Dale Collum, Uinta County Library 2/2007

Under Orders by Dick Francis
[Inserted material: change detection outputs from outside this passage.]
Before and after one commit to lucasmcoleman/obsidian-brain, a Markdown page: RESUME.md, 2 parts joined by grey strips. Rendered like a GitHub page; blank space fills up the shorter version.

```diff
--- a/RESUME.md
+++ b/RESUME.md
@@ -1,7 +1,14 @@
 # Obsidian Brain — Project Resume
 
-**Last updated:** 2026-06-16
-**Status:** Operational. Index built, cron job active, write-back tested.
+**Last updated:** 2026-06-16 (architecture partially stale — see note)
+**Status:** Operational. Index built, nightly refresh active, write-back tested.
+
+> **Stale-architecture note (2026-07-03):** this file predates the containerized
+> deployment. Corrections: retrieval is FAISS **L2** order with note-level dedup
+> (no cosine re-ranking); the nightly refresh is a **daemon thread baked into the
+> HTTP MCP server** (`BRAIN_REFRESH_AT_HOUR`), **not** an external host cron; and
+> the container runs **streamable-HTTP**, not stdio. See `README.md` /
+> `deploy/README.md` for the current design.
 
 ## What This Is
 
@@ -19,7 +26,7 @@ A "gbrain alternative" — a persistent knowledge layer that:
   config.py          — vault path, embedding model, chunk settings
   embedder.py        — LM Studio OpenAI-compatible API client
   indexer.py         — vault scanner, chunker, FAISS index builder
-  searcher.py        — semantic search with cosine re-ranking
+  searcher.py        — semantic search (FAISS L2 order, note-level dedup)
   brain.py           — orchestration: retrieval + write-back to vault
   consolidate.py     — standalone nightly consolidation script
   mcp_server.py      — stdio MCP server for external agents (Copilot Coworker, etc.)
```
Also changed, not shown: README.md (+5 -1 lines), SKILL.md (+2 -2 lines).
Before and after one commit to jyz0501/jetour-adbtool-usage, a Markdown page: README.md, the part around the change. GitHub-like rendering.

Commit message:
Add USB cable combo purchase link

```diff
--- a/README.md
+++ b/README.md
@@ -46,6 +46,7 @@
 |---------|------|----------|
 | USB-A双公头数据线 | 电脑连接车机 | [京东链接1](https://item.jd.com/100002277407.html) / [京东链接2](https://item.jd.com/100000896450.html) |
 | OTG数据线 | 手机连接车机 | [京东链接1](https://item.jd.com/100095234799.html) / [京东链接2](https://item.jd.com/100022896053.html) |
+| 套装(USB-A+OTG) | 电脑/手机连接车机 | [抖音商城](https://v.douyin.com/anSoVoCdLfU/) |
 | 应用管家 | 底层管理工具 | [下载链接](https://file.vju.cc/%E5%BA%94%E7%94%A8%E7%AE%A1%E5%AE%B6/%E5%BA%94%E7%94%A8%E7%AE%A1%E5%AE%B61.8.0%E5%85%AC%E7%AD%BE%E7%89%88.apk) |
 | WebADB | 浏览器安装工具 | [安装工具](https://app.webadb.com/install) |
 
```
Dick Francis is back! After a six-year hiatus in his writing career he rides again. Sid Halley, the star of three former novels, is an ex-champion jockey. A crippling injury forced him into retirement in Whiphand. Sid hasn’t appeared since 1995 in Come to Grief.
Dick Francis has written more than 40 books in his career, and most are involved with the English horseracing scene. Although the racetrack is central to each story, the books also involve such diverse topics as meteorology, banking, painting, and kidnapping. There is always something interesting to be learned from a Francis novel. In Under Orders, DNA mapping is introduced. In Proof, it’s the wine business, and in Smokescreen, film production is paired with racing.
The action starts at Cheltenham, a very popular racecourse, with three deaths on Gold Cup Day. The Gold Cup is a famous race offering a substantial purse. Thus begins a rather unusual for a day at the races, even for Sid Halley. He discovers the body of jockey Huw Walker, with three bullets in him, shortly after being asked to investigate a possible race-fixing scheme. Race-fixing is a chronic problem in high-stakes racing, and is coupled with the newer concern of internet gambling in another on-going investigation of this remarkable story.
This is Francis at his classic best, with excellent characterizations, fast pace and full of suspense. The ending has a nice twist and even a nice bit of romance involving Halley’s new significant other person. This book is highly recommended—as are all forty others of his as well.
Under Orders is available at the Uinta County Library. Call 789-2770 for more information. You can find us online at, or just type WYLD on your search bar and check out Wyoming’s information portal! From the WYLD site you can access your account, renew your books, put books on hold, and look at all the new databases.

Reviewed by Mary Hipol, Uinta County Library 11/17/2006